A single number is the answer: how many lines of the entries contain the word "pages"?

::::::

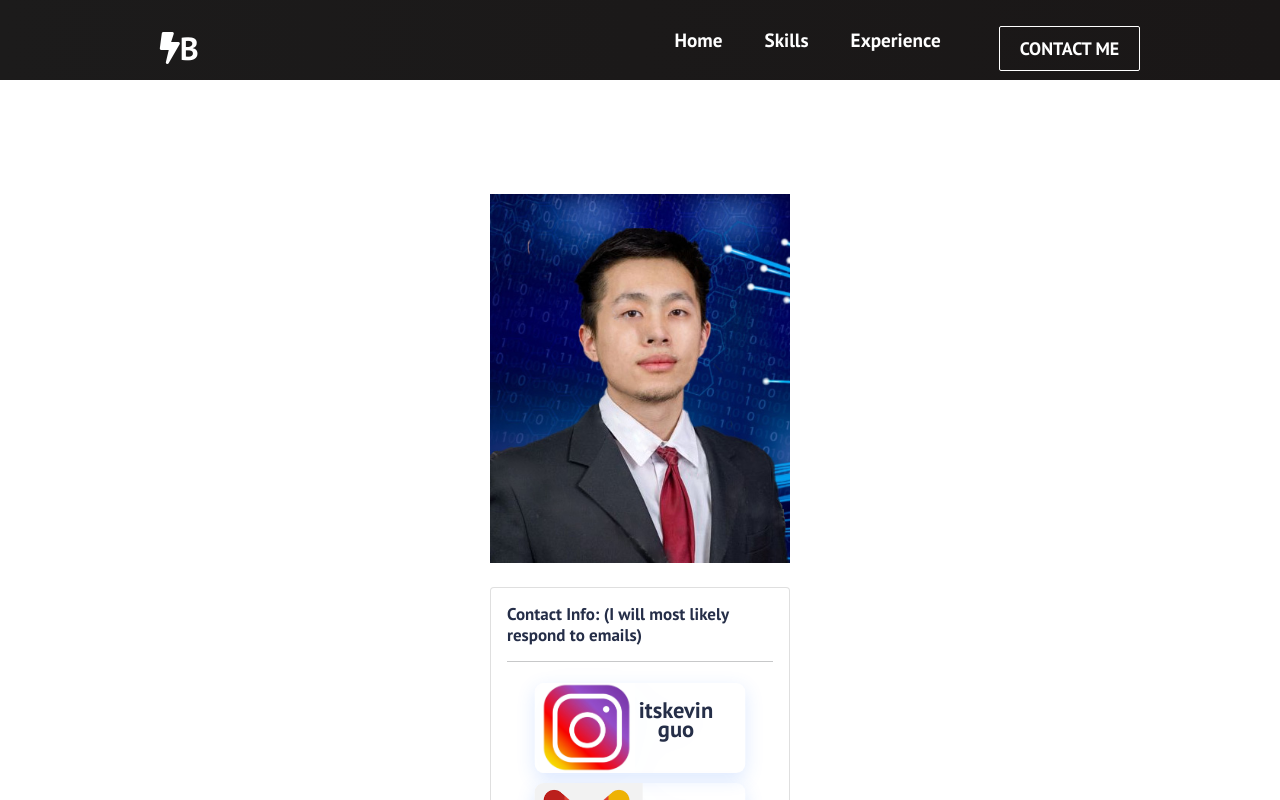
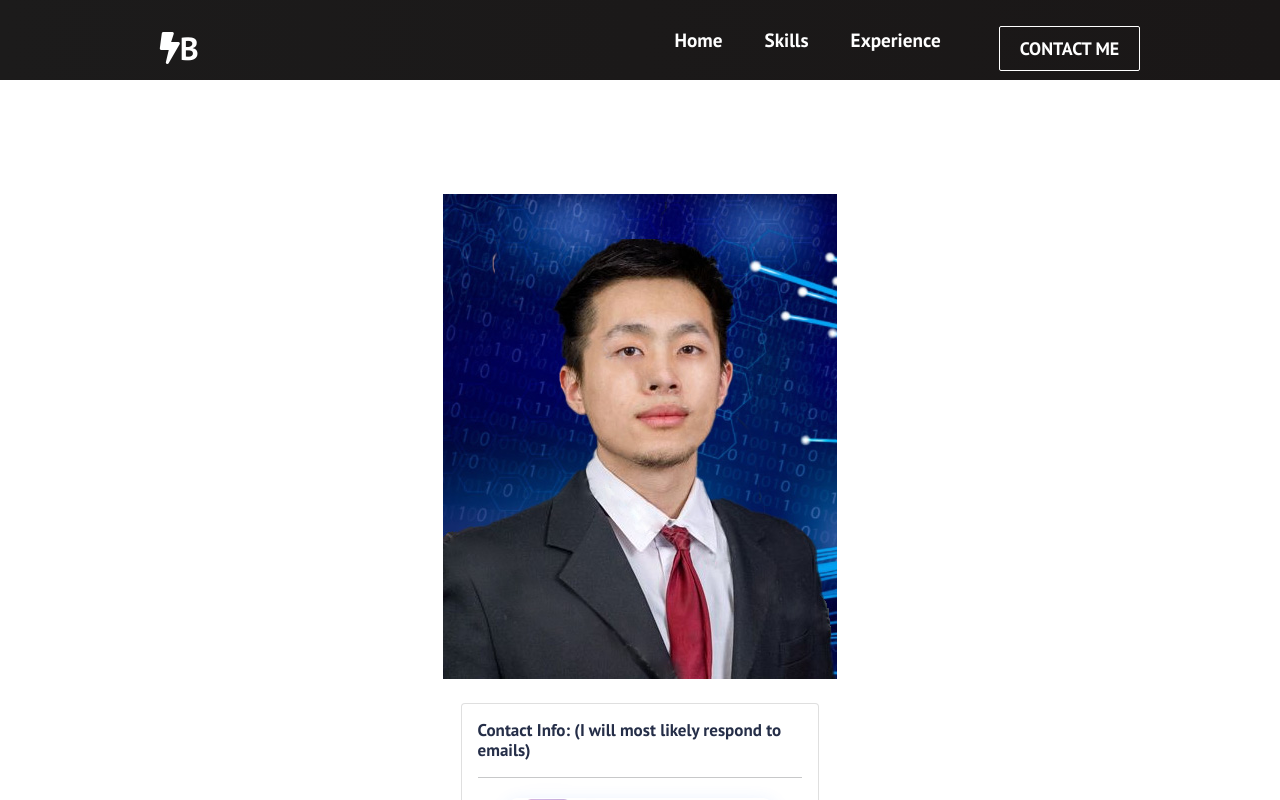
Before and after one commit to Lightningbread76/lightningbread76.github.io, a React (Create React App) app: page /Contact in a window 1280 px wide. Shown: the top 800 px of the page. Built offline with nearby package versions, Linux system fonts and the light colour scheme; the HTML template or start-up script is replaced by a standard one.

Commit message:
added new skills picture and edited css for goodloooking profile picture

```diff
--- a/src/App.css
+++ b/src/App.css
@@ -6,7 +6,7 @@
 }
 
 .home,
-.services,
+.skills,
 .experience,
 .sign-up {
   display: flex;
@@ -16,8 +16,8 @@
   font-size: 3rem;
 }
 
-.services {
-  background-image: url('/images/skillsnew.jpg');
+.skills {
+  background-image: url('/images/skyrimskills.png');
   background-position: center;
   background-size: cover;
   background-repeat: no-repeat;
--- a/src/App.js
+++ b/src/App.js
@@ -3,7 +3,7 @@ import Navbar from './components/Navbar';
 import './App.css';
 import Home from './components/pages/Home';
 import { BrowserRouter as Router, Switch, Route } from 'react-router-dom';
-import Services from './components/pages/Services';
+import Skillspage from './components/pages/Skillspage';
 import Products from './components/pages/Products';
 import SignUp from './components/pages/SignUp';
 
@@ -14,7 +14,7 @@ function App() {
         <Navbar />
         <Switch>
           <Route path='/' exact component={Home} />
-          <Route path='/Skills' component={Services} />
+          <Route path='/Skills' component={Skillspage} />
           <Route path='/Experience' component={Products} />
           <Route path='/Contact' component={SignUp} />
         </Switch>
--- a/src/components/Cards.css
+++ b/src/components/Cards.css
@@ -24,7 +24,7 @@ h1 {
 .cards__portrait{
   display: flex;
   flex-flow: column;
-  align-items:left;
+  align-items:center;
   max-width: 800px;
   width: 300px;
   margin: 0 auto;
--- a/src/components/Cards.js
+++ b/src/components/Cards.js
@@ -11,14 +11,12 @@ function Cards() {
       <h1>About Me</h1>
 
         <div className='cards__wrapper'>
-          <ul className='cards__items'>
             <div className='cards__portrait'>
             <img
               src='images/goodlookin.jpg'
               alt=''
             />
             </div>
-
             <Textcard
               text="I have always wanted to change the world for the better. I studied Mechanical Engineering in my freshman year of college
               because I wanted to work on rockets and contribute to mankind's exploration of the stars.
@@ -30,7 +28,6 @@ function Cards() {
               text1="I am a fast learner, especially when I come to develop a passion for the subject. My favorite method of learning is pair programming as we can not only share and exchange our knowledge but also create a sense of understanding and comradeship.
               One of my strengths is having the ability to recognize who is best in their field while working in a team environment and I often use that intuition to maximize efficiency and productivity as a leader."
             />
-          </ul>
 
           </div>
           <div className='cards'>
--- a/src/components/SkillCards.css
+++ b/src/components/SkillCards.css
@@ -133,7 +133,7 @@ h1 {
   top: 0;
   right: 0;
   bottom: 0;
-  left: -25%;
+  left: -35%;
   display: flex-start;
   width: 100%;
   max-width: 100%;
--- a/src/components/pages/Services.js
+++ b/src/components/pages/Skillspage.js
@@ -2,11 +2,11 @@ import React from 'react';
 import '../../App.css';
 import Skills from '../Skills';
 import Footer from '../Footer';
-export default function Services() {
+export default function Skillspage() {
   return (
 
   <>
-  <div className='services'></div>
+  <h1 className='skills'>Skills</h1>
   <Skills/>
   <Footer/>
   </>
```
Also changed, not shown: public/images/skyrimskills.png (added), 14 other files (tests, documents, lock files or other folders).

::::::

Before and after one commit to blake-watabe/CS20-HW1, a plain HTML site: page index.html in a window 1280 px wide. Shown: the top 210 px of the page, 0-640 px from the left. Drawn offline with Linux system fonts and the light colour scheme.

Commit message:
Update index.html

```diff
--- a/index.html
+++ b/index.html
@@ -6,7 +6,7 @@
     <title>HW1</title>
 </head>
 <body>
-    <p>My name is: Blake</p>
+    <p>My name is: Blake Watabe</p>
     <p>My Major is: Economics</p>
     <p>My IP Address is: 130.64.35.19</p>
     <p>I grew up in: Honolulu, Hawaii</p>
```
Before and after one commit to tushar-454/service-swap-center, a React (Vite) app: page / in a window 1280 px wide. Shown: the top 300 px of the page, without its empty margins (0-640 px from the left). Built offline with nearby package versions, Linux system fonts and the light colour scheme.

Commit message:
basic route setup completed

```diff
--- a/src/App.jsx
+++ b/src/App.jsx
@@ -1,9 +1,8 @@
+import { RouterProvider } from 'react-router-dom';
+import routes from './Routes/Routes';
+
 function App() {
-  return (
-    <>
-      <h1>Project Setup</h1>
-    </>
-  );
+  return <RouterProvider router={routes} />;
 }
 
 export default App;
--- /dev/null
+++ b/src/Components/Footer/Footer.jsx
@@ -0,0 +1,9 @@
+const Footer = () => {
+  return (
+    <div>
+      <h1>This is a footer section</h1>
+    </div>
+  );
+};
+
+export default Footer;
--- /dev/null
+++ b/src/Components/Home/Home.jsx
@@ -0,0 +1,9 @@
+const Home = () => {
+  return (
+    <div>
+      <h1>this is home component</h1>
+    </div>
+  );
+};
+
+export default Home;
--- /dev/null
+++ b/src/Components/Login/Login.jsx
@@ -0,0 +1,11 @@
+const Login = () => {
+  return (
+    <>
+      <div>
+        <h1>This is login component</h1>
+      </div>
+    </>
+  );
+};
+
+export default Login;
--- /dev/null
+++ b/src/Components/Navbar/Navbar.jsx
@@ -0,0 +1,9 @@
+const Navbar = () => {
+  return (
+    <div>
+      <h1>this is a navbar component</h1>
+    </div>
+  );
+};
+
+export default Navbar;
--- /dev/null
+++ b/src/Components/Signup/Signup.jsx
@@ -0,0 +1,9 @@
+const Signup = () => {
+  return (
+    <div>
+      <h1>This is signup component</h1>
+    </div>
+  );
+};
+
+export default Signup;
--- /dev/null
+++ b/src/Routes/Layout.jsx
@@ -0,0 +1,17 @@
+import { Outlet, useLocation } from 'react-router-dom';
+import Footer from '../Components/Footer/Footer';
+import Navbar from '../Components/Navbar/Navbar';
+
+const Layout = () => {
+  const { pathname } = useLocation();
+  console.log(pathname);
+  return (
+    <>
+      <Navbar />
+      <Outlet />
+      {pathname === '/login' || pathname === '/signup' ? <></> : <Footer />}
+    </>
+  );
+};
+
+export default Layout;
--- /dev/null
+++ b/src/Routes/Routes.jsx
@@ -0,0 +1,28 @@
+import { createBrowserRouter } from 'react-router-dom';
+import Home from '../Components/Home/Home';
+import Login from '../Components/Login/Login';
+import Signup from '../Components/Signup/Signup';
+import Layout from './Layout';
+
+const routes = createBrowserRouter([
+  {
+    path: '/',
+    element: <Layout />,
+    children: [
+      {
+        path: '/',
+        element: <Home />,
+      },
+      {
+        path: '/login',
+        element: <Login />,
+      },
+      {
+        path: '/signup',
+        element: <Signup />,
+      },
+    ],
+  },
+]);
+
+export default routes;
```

::::::

» **ANSWER TO THE PROBLEM**:
7